He was educated at St Bartholomew's Hospital, where he was House Surgeon. After taking the Fellowship he went to China as a medical missionary of the London Missionary Society. He established a medical mission in Chungking, and after some years of pioneer work there was moved to Wuchang. Here he carried on the medical work till the time of the Boxer Rising, when he was invalided home. In 1905 he received the appointment of Medical Superintendent of the Chinese Hospital, Shantung Road, Shanghai, and held this post for the rest of his life. Originally this was a mission hospital, but, under the control of local committees, in 1905 the hospital was in straits from lack of a qualified staff. Under Davenport's superintendence it rose to a high standard of efficiency, many thousands of poor Chinese being treated yearly in the wards and out-patient departments, and many doctors and nurses being trained. The hospital was founded in 1846 by Dr William Lockhart and is under the London Missionary Society, from whose missionaries its staff is derived. In 1925, owing to local disturbances, the hospital went through a revolutionary period, many of the Chinese staff and patients deserting. Davenport's report for 1925 gives an interesting account of the work done during this troublous crisis, and contains also curious details, furnished by Dr Agnes Towers, of 'women opium suicides'. During 1926 the hospital, which with the help of Davenport and others had continued to hold its own against all odds, received a vast accession of fortune under the terms of the will of Henry Lester, merchant, and an old resident in Shanghai. This magnificent gift was in the form of £350,000 in money and land. With these funds it was proposed to reconstruct the hospital on modern lines, to build a convalescent home, and to form an endowment fund. Davenport's retirement had been planned to take effect in 1927, but he was now urged to stay in China to help and advise in the rebuilding of the hospital and the founding of its medical school. He was therefore fain to stay and take up administrative duties so heavy that he had with regret to give up much of his surgical work. Doubtless he overstrained his capacities, for he died quite suddenly in the midst of his labours on Sept 4th, 1926.

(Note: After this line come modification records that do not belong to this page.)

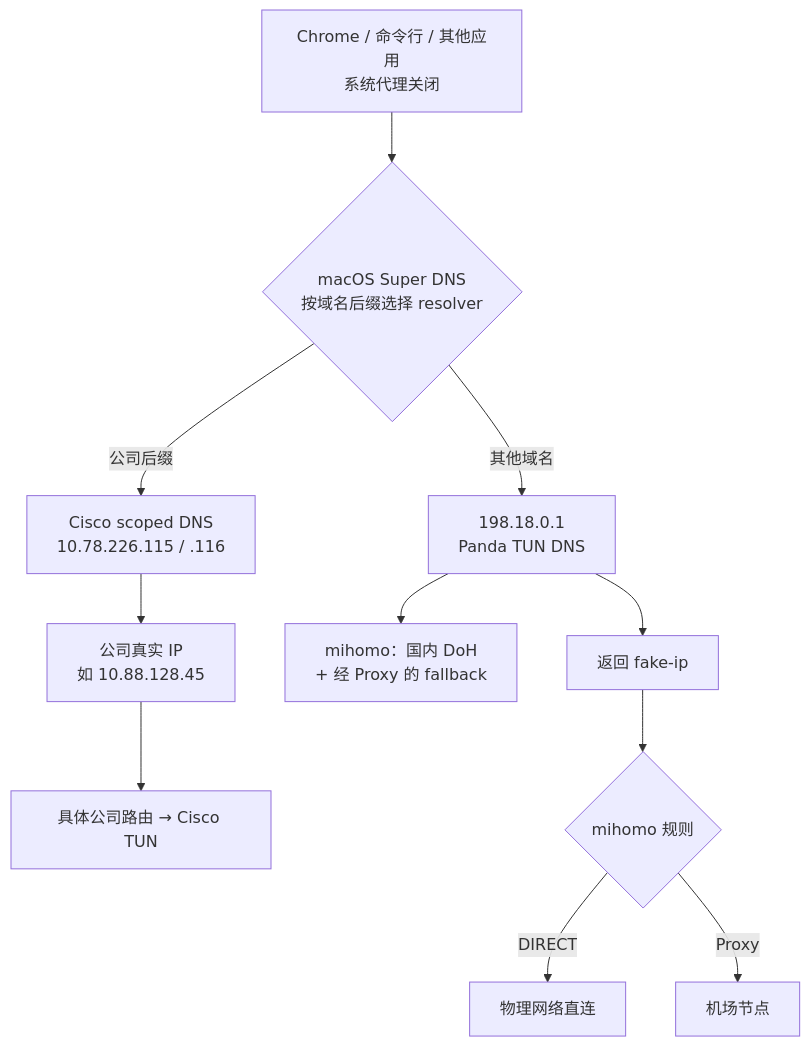
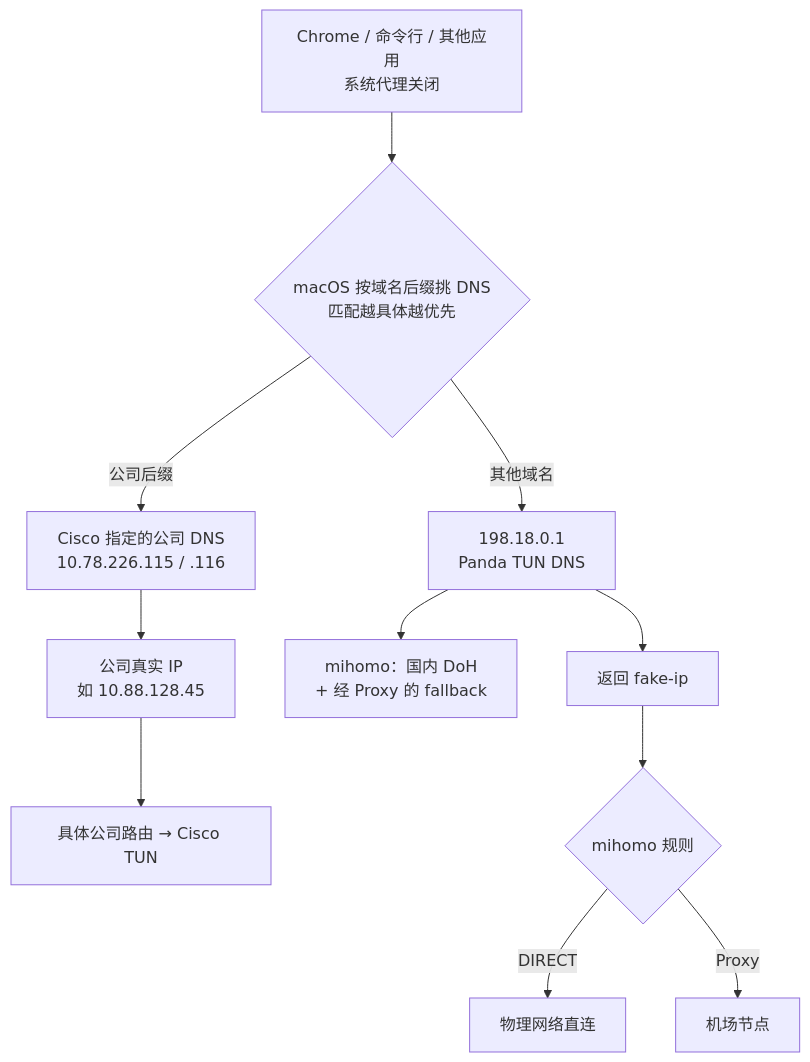
One commit to puppylpg/puppylpg.github.io changed diagram 11 of 13 in _posts/2026-08-09-tun-proxy-dns-chain.md. Above: the diagram before and after it, drawn with Mermaid. The commit also changed other lines of this file and 1 other file, not shown here.

First line of the commit message:
重构代理/VPN 与 DNS 两篇文章：先知识后场景，互为前后篇

````diff
--- a/_posts/2026-08-09-tun-proxy-dns-chain.md
+++ b/_posts/2026-08-09-tun-proxy-dns-chain.md
@@ -267,14 +445,14 @@
 ```mermaid
 flowchart TD
-    APP["Chrome / 命令行 / 其他应用<br>系统代理关闭"] --> SDNS{"macOS Super DNS<br>按域名后缀选择 resolver"}
-    SDNS -->|"公司后缀"| CDNS["Cisco scoped DNS<br>10.78.226.115 / .116"]
+    APP["Chrome / 命令行 / 其他应用<br>系统代理关闭"] --> SDNS{"macOS 按域名后缀挑 DNS<br>匹配越具体越优先"}
+    SDNS -->|"公司后缀"| CDNS["Cisco 指定的公司 DNS<br>10.78.226.115 / .116"]
     CDNS --> CIP["公司真实 IP<br>如 10.88.128.45"]
     CIP --> CRT["具体公司路由 → Cisco TUN"]
 
     SDNS -->|"其他域名"| PDNS["198.18.0.1<br>Panda TUN DNS"]
     PDNS --> DOH["mihomo：国内 DoH<br>+ 经 Proxy 的 fallback"]
     PDNS --> FIP["返回 fake-ip"]
     FIP --> RULE{"mihomo 规则"}
     RULE -->|"DIRECT"| DIRECT["物理网络直连"]
     RULE -->|"Proxy"| NODE["机场节点"]
 ```
````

He had no wish for personal advancement or distinction, but as a President of the China Medical Missionary Association and the recipient of a decoration from the Chinese Government, he was shown some formal recognition. Davenport's life was given up entirely to the forwarding of his work; his keenness, upright character, and kindliness endeared him to the many of all nationalities with whom he was brought into contact. The chaotic state of the China he loved, and the events of the few years prior to September, 1926, were causes of much anxiety and grief to him, but his efforts to improve the conditions of medical work in that country were maintained to the end.

In 1890 he married Miss A Miles, at one time 'Sister Martha' of St Bartholomew's Hospital. She was one of the first fully trained British nurses to go to China, and was from the beginning one of her husband's chief helpers. The children of the marriage were two daughters and a son, Robert Cecil Davenport, FRCS, ophthalmic surgeon.

The Royal College of Surgeons of England